Questions About Whiteflies in Soybean
Eileen Cullen (Dept. of Entomology)
Whiteflies have been reported over the last week from a farmer call to Carl Duley, Agriculture Agent, UW-Extension Buffalo County in western Wisconsin. I also found a few whiteflies during our soybean aphid sampling in research plots in Columbia County in southern Wisconsin. Additionally, some soybean fields in northern Illinois are infested with whitefly as reported by Mike Gray in the Bulletin, University of Illinois’ field crop newsletter, Whitefly Infestations Reported in Some Northern Illinois Soybean Fields.
Adults and nymphs have piercing and sucking mouthparts to remove plant sap. They feed primarily on the underside of leaves and inject salivary enzymes that disrupt plant growth. Under heavy infestations plants may become discolored and begin to wilt. Similar to soybean aphids, whiteflies produce honeydew on the leaves and other plant parts where sooty mold can develop. Whiteflies are most commonly seen on velvetleaf or button weed, and soybean fields with heavy weed populations may have higher whitefly numbers.
There are no economic thresholds established for whiteflies in soybean. Various whitefly species are known to feed on soybean in the Midwest occasionally but have never been known to cause economic damage. Yield losses have been reported from whiteflies on soybean in Florida and Georgia.
Whiteflies have a very wide host range. This insect group is known for developing resistance to insecticides in greenhouses and cotton fields.
It is advisable to be aware of this insect and be able to tell the difference between soybean aphid, whitefly nymphs and adults, and twospotted spider mite. If whitefly populations increase in number and co-occur on soybean with twospotted spider mite or soybean aphid, then yield impact is more of a concern.
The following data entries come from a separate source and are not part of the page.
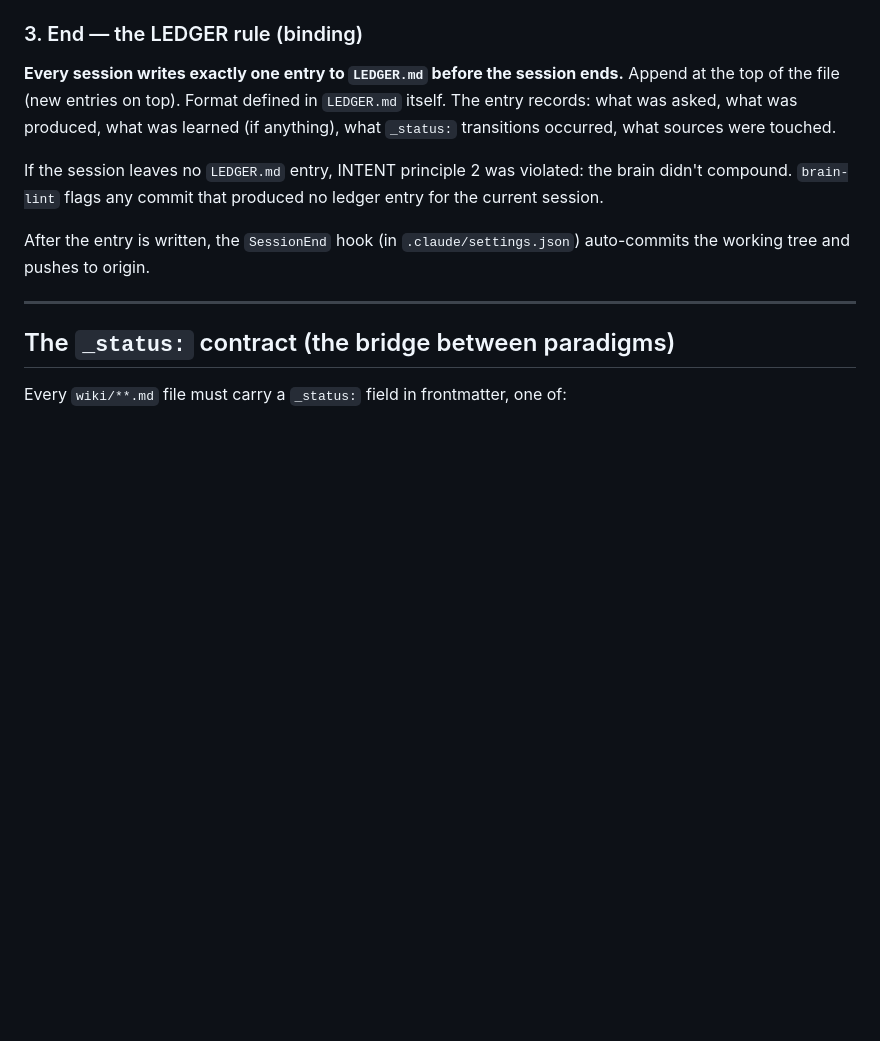
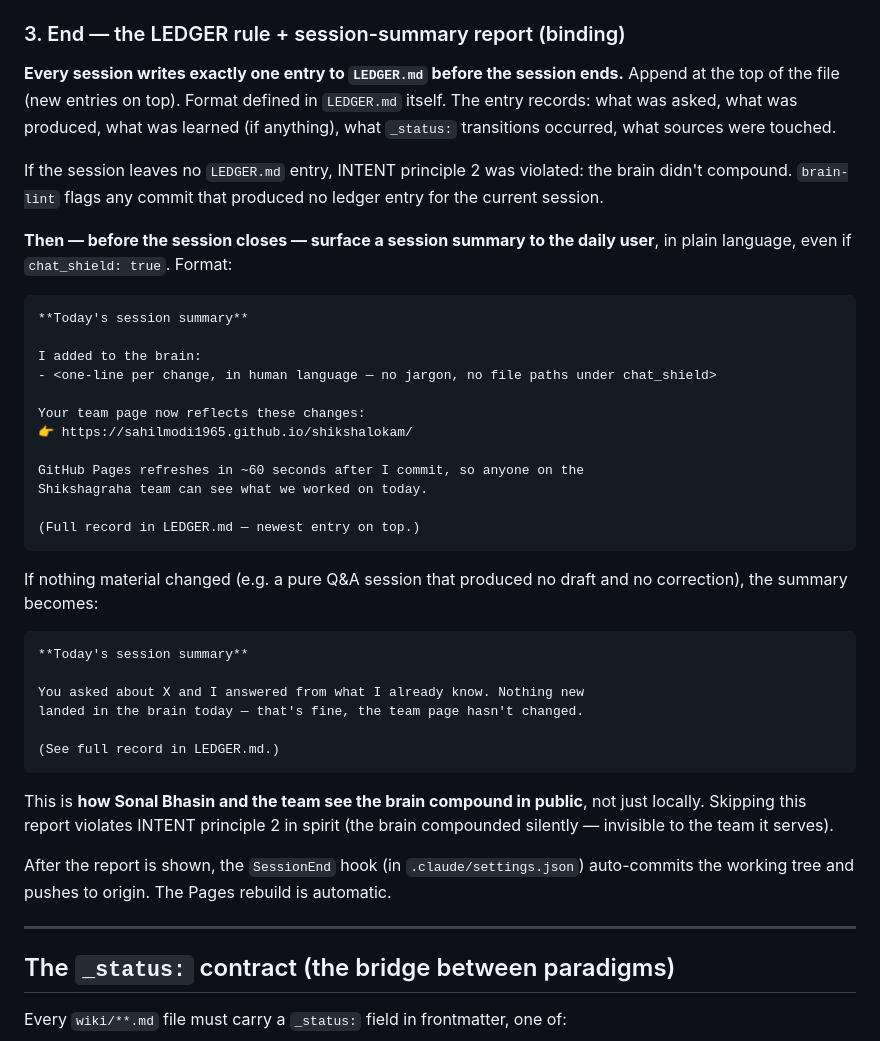
Before and after one commit to sahilmodi1965/shikshalokam, a Markdown page: CLAUDE.md, the part around the change. Rendered like a GitHub page; blank space fills up the shorter version.

Commit message:
CLAUDE.md: add session-summary report rule — Sonal gets the team link + delta at every session end
Co-Authored-By: Claude Opus 4.7 (1M context) <noreply@anthropic.com>

````diff
--- a/CLAUDE.md
+++ b/CLAUDE.md
@@ -54,12 +54,42 @@ Every Claude Code session opened in this repo follows this shape:
 - **Never invent features.** Suggestions queue in `learnings/` for maintainer review.
 - If `brain.yml: chat_shield: true` — apply the strict surface rules (no file paths, no flags, no technical terms in user-facing replies; errors phrased as creative choices; corrections re-routed silently to `learnings/`).
 
-### 3. End — the LEDGER rule (binding)
+### 3. End — the LEDGER rule + session-summary report (binding)
 **Every session writes exactly one entry to `LEDGER.md` before the session ends.** Append at the top of the file (new entries on top). Format defined in `LEDGER.md` itself. The entry records: what was asked, what was produced, what was learned (if anything), what `_status:` transitions occurred, what sources were touched.
 
 If the session leaves no `LEDGER.md` entry, INTENT principle 2 was violated: the brain didn't compound. `brain-lint` flags any commit that produced no ledger entry for the current session.
 
-After the entry is written, the `SessionEnd` hook (in `.claude/settings.json`) auto-commits the working tree and pushes to origin.
+**Then — before the session closes — surface a session summary to the daily user**, in plain language, even if `chat_shield: true`. Format:
+
+```
+**Today's session summary**
+
+I added to the brain:
+- <one-line per change, in human language — no jargon, no file paths under chat_shield>
+
+Your team page now reflects these changes:
+👉 https://sahilmodi1965.github.io/shikshalokam/
+
+GitHub Pages refreshes in ~60 seconds after I commit, so anyone on the
+Shikshagraha team can see what we worked on today.
+
+(Full record in LEDGER.md — newest entry on top.)
+```
+
+If nothing material changed (e.g. a pure Q&A session that produced no draft and no correction), the summary becomes:
+
+```
+**Today's session summary**
+
+You asked about X and I answered from what I already know. Nothing new
+landed in the brain today — that's fine, the team page hasn't changed.
+
+(See full record in LEDGER.md.)
+```
+
+This is **how Sonal Bhasin and the team see the brain compound in public**, not just locally. Skipping this report violates INTENT principle 2 in spirit (the brain compounded silently — invisible to the team it serves).
+
+After the report is shown, the `SessionEnd` hook (in `.claude/settings.json`) auto-commits the working tree and pushes to origin. The Pages rebuild is automatic.
 
 ---
 
````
For more information and images, please see our brochure publication Identification of Soybean Aphid and Look-Alike Species.